Beyond individual occupancies, Nickerson foresees a flux in specific amenities: outdoor spaces, balconies, pet accommodations, and co-working studios.
In a fireside chat with CO’s Cathy Cunningham, Hessam Nadji, president and chief executive officer of Marcus & Millichap, compared Los Angeles’ current market with that following the 2008 financial crisis. 2008’s TARP stimulus response took 13 months to materialize “to the scale of 6 percent of GDP.” The pandemic response, however, took seven weeks “and the scale of the response was close to 25 percent to 30 percent of GDP.”
“The optimism regarding the economy is tied 100 percent to the health crisis solution,” Nadji said. “At the same time, liquidity injection has played a very important safety net in bringing jobs back, in bringing businesses back to an expansion mode.”

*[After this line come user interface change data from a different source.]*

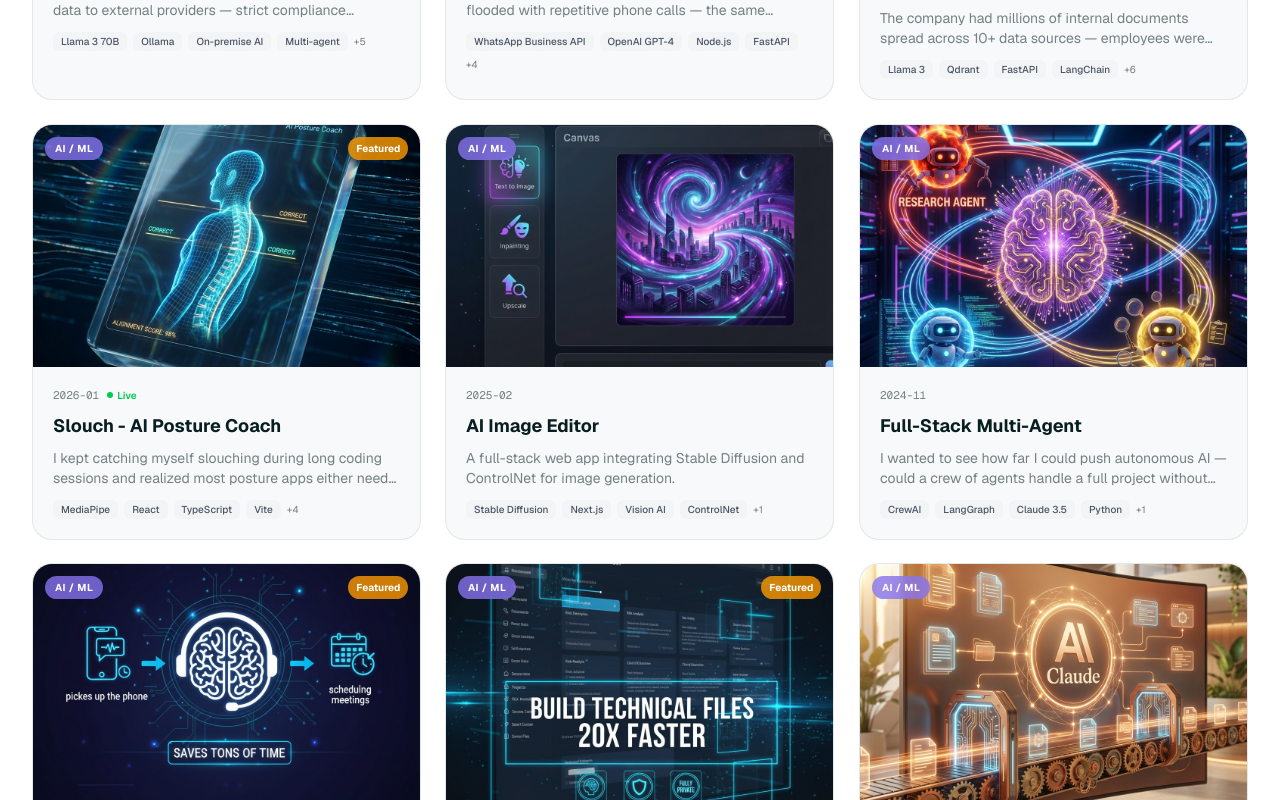
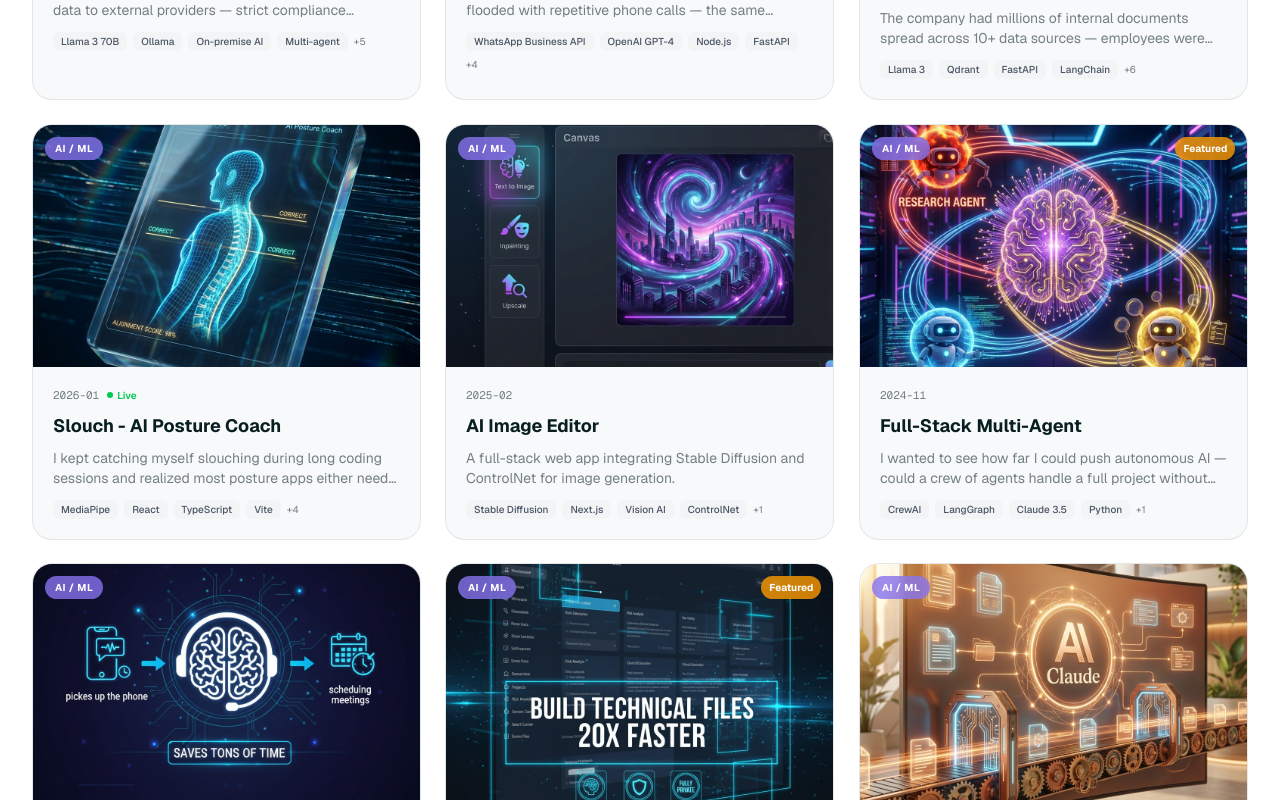
Before and after one commit to OmarNassar1127/new-portfolio-next, a Next.js app: page /projects in a window 1280 px wide. Shown: the part 820-1620 px from the top of the page. Built offline with nearby package versions, Linux system fonts and the light colour scheme.

Commit message:
almost done

```diff
--- a/data/projects.ts
+++ b/data/projects.ts
@@ -654,10 +654,10 @@ export const projects: Project[] = [
 const FEATURED_SLUGS = new Set([
   "enterprise-ai-platform",
   "whatsapp-ai-business-agent",
-  "slouch-ai-posture-coach",
-  "ai-customer-support",
+  "invoice-fraud-prevention-platform",
+  "full-stack-multi-agent",
+  "enterprise-rag-platform",
   "medical-technical-file-builder",
-  "enterprise-rag-platform",
 ]);
 
 // Apply featured flag (already set inline above, this ensures consistency)
```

Nadji predicted that the wave of oncoming economic growth and employment opportunities will create a demand for more space that could even trickle down to office buildings. This change won’t happen overnight, but he anticipates that the demand for offices will surge over the next three years.
One change he hopes will never occur is a reversion back to pre-pandemic business operations. In speaking about his own company, Hassem stated: “We want to stay out of our comfort zone. It would be a lost opportunity just to go back to normal now that we’ve learned so much.”

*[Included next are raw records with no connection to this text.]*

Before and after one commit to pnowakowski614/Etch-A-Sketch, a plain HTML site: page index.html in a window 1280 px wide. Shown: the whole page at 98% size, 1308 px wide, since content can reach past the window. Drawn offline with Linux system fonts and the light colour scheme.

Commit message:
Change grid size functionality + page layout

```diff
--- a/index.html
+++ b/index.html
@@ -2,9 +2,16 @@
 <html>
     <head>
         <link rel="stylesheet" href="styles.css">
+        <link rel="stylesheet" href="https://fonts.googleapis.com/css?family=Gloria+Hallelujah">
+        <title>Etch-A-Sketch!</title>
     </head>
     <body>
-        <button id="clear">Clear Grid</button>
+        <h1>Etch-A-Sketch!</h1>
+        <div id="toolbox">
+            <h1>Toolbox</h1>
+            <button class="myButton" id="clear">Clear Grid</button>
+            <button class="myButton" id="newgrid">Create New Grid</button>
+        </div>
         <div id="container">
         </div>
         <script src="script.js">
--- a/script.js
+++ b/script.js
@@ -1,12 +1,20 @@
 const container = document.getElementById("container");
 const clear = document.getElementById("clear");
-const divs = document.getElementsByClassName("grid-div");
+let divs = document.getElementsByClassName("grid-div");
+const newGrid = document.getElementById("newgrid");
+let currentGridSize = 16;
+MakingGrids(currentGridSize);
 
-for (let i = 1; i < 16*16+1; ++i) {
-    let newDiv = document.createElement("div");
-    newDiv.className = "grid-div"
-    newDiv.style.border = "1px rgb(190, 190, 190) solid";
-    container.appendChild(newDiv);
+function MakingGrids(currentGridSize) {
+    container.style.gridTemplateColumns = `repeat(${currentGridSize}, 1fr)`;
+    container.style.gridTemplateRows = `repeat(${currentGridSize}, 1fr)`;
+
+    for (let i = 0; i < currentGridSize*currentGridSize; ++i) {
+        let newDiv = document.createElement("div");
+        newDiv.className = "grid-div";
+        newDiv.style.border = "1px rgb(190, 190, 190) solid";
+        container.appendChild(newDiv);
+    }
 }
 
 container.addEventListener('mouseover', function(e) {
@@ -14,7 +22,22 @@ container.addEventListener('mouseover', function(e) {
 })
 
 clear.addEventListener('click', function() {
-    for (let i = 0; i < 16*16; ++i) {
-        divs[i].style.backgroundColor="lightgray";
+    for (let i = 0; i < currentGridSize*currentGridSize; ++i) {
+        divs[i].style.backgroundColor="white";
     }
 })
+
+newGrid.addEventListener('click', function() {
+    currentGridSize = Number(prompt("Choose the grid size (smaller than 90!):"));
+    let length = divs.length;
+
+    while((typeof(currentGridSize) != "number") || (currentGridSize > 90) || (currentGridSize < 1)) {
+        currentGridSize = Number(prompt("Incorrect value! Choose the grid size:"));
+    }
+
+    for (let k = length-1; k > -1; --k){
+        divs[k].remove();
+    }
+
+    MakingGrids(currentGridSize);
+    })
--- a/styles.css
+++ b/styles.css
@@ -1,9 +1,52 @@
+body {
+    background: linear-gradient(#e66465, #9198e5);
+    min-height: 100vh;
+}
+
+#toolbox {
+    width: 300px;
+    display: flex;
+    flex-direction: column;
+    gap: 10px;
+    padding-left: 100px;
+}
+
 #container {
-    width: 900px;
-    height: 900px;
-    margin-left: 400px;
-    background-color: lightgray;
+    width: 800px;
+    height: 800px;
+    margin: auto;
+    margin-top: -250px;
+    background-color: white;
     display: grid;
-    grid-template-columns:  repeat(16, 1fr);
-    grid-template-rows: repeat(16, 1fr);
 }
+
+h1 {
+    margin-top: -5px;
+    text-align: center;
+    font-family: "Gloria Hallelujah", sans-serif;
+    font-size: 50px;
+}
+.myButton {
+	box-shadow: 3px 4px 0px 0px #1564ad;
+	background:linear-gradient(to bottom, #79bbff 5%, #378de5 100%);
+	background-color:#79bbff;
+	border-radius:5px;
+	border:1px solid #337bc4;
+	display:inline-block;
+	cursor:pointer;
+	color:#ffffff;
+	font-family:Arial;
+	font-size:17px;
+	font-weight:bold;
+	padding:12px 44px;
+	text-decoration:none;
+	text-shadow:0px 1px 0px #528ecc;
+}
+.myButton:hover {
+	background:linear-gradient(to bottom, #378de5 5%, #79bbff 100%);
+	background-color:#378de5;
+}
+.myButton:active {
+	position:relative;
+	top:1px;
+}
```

The final panel — “Incoming Entertainment: Stadiums, Studios and Streaming Wars, Oh My!” — put CO moderator Sarika Ganger in dialogue with Kim Brewer, senior vice president of West Coast development at Unibail-Rodamco-Westfield; Jesse Goepel, managing director at Square Mile Capital; and Eric Randolph, senior design manager and global practice area resilience leader for sports at Gensler Sports.
Panelists discussed the increasing demand for entertainment, honing in on digital media and rapid consumption. This demand had already existed prior to COVID-19, but the pandemic saw a surge in media consumption not expected to slow down anytime soon.
Due to the size and scale of entertainment projects, however, entertainment companies have had to look outside the city of Los Angeles, confronting logistical difficulties.
“It’s hard to find properties of scale,” Goepel said. “Now we’re seeing more and more projects pop up outside of that zone.”
Goepel noted that moving outside the city is a last resort, as the industry’s labor unions are centralized in Hollywood. Therefore, the entertainment industry must either adapt to creatively use pre-existing spaces or modernize to create the necessary infrastructure.
This deficit of accessible facilities extends to sporting arenas. “Scale is always a big challenge for stadiums and for practice facilities,” Randolph said. “That becomes a really limiting factor in L.A. where there just aren’t that many sites available.”
Even when the spaces are available, attracting visitors in a post-pandemic world presents its own challenges. Entertainment has existed predominantly within the home for over a year, so Randolph believes that now “the challenge is competing with the big screen TV. You have to provide a reason for people to get out of the house, get off the couch, and actually go to the event.”
To incentivize visitors, he outlined experiences beyond the sporting event itself. Food stands, as well as pre- and post-game opportunities, are a few amenities Randolph hopes will result in increased attendance.
Even with the relative unpredictability surrounding the future of L.A.’s entertainment, business, and housing markets, the panelists resoundingly agreed on the city’s resilience.
“Never rule out Southern California,” Nadij said, pointing to Los Angeles’ economic diversity, educational institutions and quality of life. “If you look at history, we’ve always worked through these challenging times.”